In general, non-Iranian elements are to be found along the perimeter of the country. Of these, certain nomadic groups move back and forth across the frontiers. Tribal groups have been a conspicuous element in Iran for many centuries, migrating vertically in spring and fall between high mountain valleys and hot, lowland plains. The important migratory groups include the Qashqai, Qajars, Bakhtiari, Baluchi and Turkmen. A large proportion of these people are now settled, however. The nomadic way of life is on the decline, and official policy has sought to resettle these groups on farmlands.

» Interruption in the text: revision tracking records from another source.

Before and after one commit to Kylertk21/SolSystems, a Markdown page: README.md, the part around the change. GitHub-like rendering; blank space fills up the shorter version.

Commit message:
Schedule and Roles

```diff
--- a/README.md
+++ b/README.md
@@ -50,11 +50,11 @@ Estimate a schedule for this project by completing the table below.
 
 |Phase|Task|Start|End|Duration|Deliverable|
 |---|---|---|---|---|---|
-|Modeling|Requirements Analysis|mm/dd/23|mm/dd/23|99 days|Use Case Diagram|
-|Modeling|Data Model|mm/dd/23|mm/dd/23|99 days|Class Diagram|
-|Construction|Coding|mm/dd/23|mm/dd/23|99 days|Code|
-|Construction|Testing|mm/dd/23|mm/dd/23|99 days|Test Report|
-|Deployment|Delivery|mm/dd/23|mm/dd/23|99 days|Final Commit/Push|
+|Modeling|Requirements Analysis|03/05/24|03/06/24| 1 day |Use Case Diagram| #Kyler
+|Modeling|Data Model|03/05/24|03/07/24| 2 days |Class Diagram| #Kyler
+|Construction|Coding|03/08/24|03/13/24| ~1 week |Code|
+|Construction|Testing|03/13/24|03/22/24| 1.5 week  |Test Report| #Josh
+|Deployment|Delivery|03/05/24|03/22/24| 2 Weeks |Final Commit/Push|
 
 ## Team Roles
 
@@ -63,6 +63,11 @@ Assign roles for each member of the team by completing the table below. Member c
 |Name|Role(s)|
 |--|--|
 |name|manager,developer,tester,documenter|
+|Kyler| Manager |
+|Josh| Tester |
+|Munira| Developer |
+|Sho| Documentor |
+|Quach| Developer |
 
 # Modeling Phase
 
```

The main ethnic groups are Persians (51%), Azeris (24%), Gilaki and Mazandarani (8%), Kurds (7%), Arabs (3%), Baluchi (2%), Lurs (2%), Turkmens (2%), Laks, Qashqai, Armenians, Persian Jews, Georgians, Assyrians, Circassians, Tats, Mandaeans, Gypsies, Brahuis, Hazara, Kazakhs and others (1%).

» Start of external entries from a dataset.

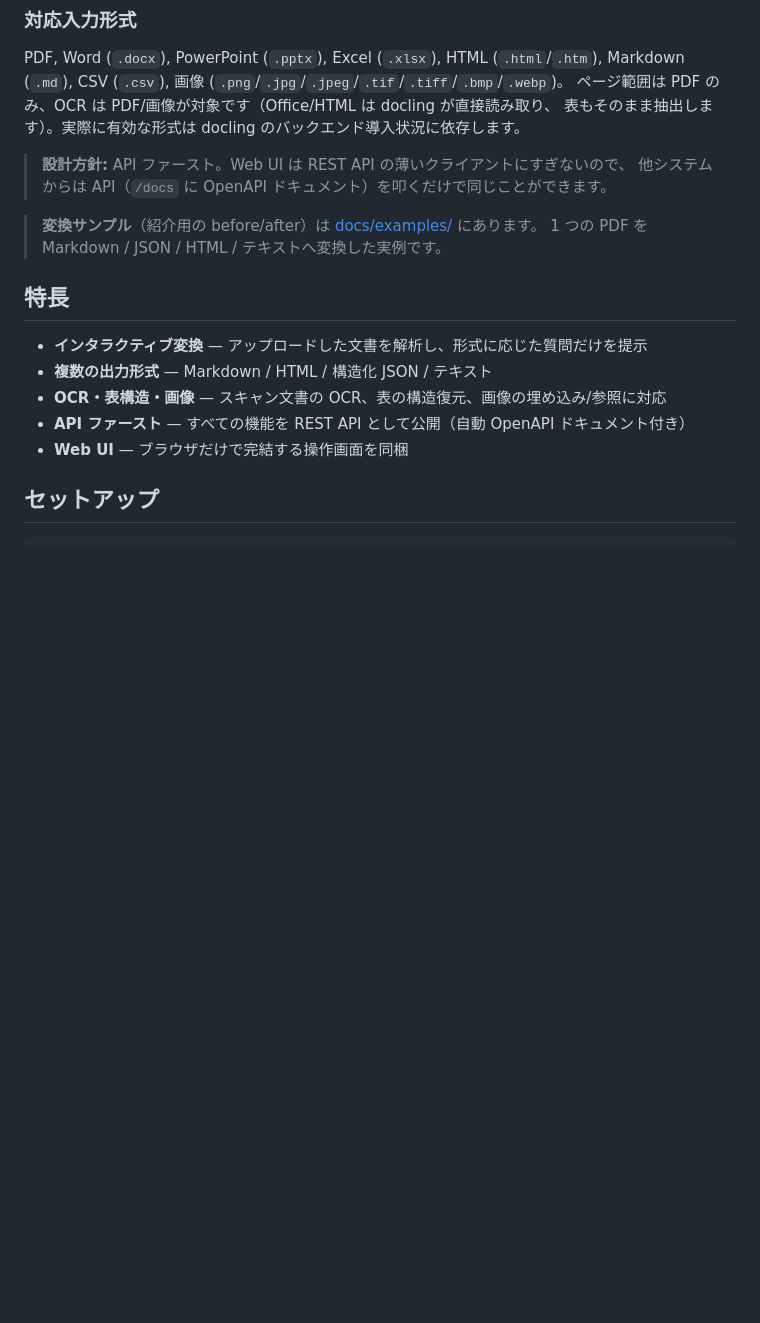
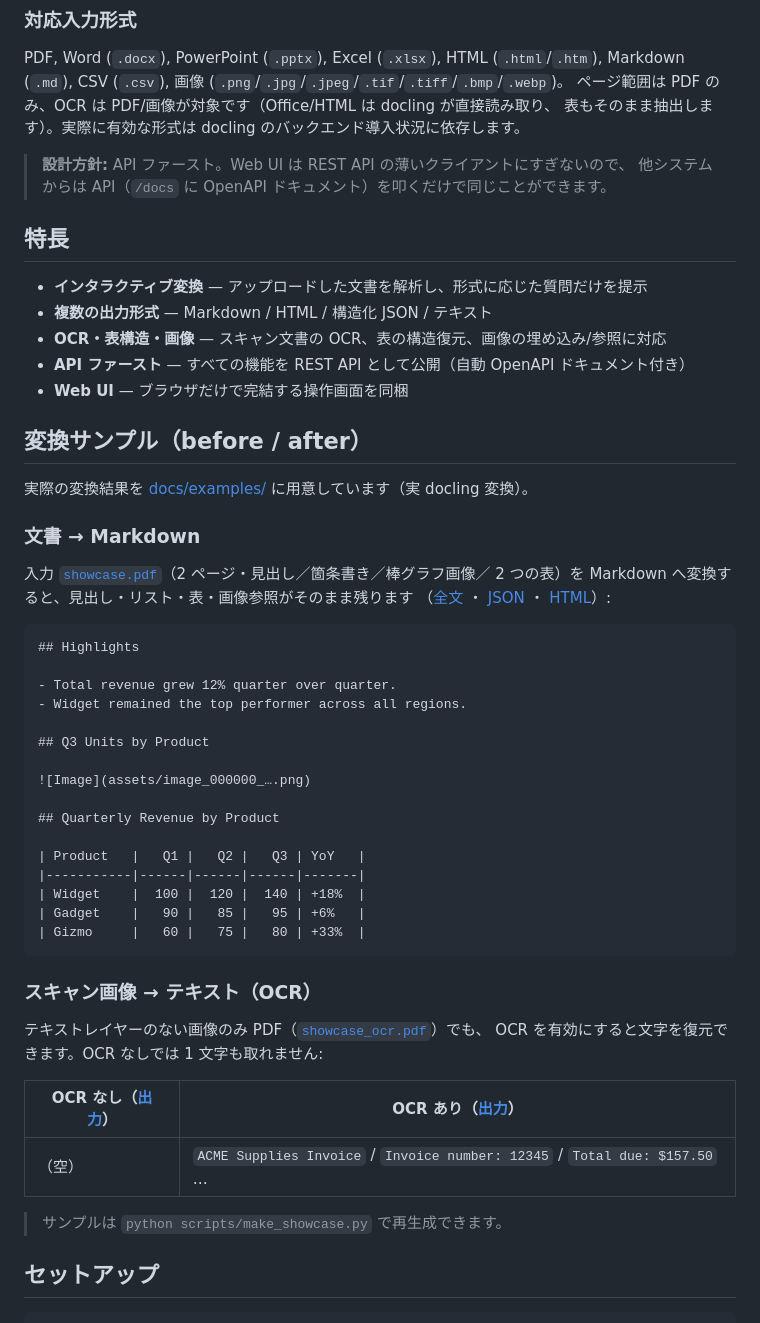
Before and after one commit to hidyon/pdfto, a Markdown page: README.md, the part around the change. Rendered like a GitHub page; blank space fills up the shorter version.

Commit message:
docs(README): 変換サンプル（before/after）セクションを追加
- docs/examples の実変換結果を README に掲載：文書→Markdown（表・画像・リスト保持）の
  抜粋と、スキャン画像→テキスト（OCR あり/なし）の対比表。各成果物へリンク。

Co-Authored-By: Claude Opus 4.8 <noreply@anthropic.com>
Claude-Session: https://claude.ai/code/session_01T6TQ33sb75QsQ72t6rFSJw

````diff
--- a/README.md
+++ b/README.md
@@ -17,9 +17,6 @@ Markdown (`.md`), CSV (`.csv`), 画像 (`.png`/`.jpg`/`.jpeg`/`.tif`/`.tiff`/`.b
 > **設計方針:** API ファースト。Web UI は REST API の薄いクライアントにすぎないので、
 > 他システムからは API（`/docs` に OpenAPI ドキュメント）を叩くだけで同じことができます。
 
-> **変換サンプル**（紹介用の before/after）は [docs/examples/](docs/examples/) にあります。
-> 1 つの PDF を Markdown / JSON / HTML / テキストへ変換した実例です。
-
 ## 特長
 
 - **インタラクティブ変換** — アップロードした文書を解析し、形式に応じた質問だけを提示
@@ -27,6 +24,47 @@ Markdown (`.md`), CSV (`.csv`), 画像 (`.png`/`.jpg`/`.jpeg`/`.tif`/`.tiff`/`.b
 - **OCR・表構造・画像** — スキャン文書の OCR、表の構造復元、画像の埋め込み/参照に対応
 - **API ファースト** — すべての機能を REST API として公開（自動 OpenAPI ドキュメント付き）
 - **Web UI** — ブラウザだけで完結する操作画面を同梱
+
+## 変換サンプル（before / after）
+
+実際の変換結果を [docs/examples/](docs/examples/) に用意しています（実 docling 変換）。
+
+### 文書 → Markdown
+
+入力 [`showcase.pdf`](docs/examples/showcase.pdf)（2 ページ・見出し／箇条書き／棒グラフ画像／
+2 つの表）を Markdown へ変換すると、見出し・リスト・表・画像参照がそのまま残ります
+（[全文](docs/examples/showcase.md) ・ [JSON](docs/examples/showcase.json) ・
+[HTML](docs/examples/showcase.html)）:
+
+```markdown
+## Highlights
+
+- Total revenue grew 12% quarter over quarter.
+- Widget remained the top performer across all regions.
+
+## Q3 Units by Product
+
+![Image](assets/image_000000_….png)
+
+## Quarterly Revenue by Product
+
+| Product   |   Q1 |   Q2 |   Q3 | YoY   |
+|-----------|------|------|------|-------|
+| Widget    |  100 |  120 |  140 | +18%  |
+| Gadget    |   90 |   85 |   95 | +6%   |
+| Gizmo     |   60 |   75 |   80 | +33%  |
+```
+
+### スキャン画像 → テキスト（OCR）
+
+テキストレイヤーのない画像のみ PDF（[`showcase_ocr.pdf`](docs/examples/showcase_ocr.pdf)）でも、
+OCR を有効にすると文字を復元できます。OCR なしでは 1 文字も取れません:
+
+| OCR なし（[出力](docs/examples/showcase_ocr.no-ocr.txt)） | OCR あり（[出力](docs/examples/showcase_ocr.ocr.txt)） |
+|---|---|
+| （空） | `ACME Supplies Invoice` / `Invoice number: 12345` / `Total due: $157.50` … |
+
+> サンプルは `python scripts/make_showcase.py` で再生成できます。
 
 ## セットアップ
 
````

Farsi, commonly called Persian in the West, is the official language of Iran. An Indo-European language of the Indo-Iranian group, Farsi derives from ancient Persian, with an admixture of many Arabic words. Arabic characters and script are used in writing modern Persian. Dialects of Turkish, or Turki – especially Azeri, the language of the Azerbaijanis – are spoken throughout northwestern Iran, by the Qashqai tribe in the southwest, and in parts of the northeast by Turkmen tribes and others. The Lurs, Kurds and Bakhtiari have languages and dialects of their own that descend from earlier Indo-European languages, and the Baluchi language spoken in southeastern Iran also is of Indo-European origin. A small number of Brahui in the southeast speak a Dravidian language.

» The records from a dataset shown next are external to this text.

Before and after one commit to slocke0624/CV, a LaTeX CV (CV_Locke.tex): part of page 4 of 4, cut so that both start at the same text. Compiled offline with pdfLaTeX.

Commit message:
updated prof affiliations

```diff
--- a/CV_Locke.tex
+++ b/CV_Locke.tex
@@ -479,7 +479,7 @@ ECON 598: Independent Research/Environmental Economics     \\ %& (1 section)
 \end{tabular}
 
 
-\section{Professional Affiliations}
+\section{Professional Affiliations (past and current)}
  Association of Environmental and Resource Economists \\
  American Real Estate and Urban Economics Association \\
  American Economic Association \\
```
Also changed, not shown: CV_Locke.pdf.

Iran is the only Islamic country where Shi'a Muslims hold the reins of power. 89% of Iranians belong to the Twelver Shi'a branch of Islam, the official state religion, and about 9% belong to the Sunni branch, mainly Kurds and Iran's Baluchi Sunni. The remaining 2% are non-Muslim religious minorities, including Bahá'ís, Mandeans, Hindus, Sikhs, Yezidis, Yarsanis, Zoroastrians, Jews and Christians. The latter three minority religions are officially recognised and protected, and have reserved seats in the Majlis (Parliament). However the Bahá'í faith, Iran's largest religious minority, is not officially recognised, and has been persecuted during its existence in Iran. Since the 1979 revolution the persecution of Bahá'ís has increased with executions, the denial of civil rights and liberties, and the denial of access to higher education and employment.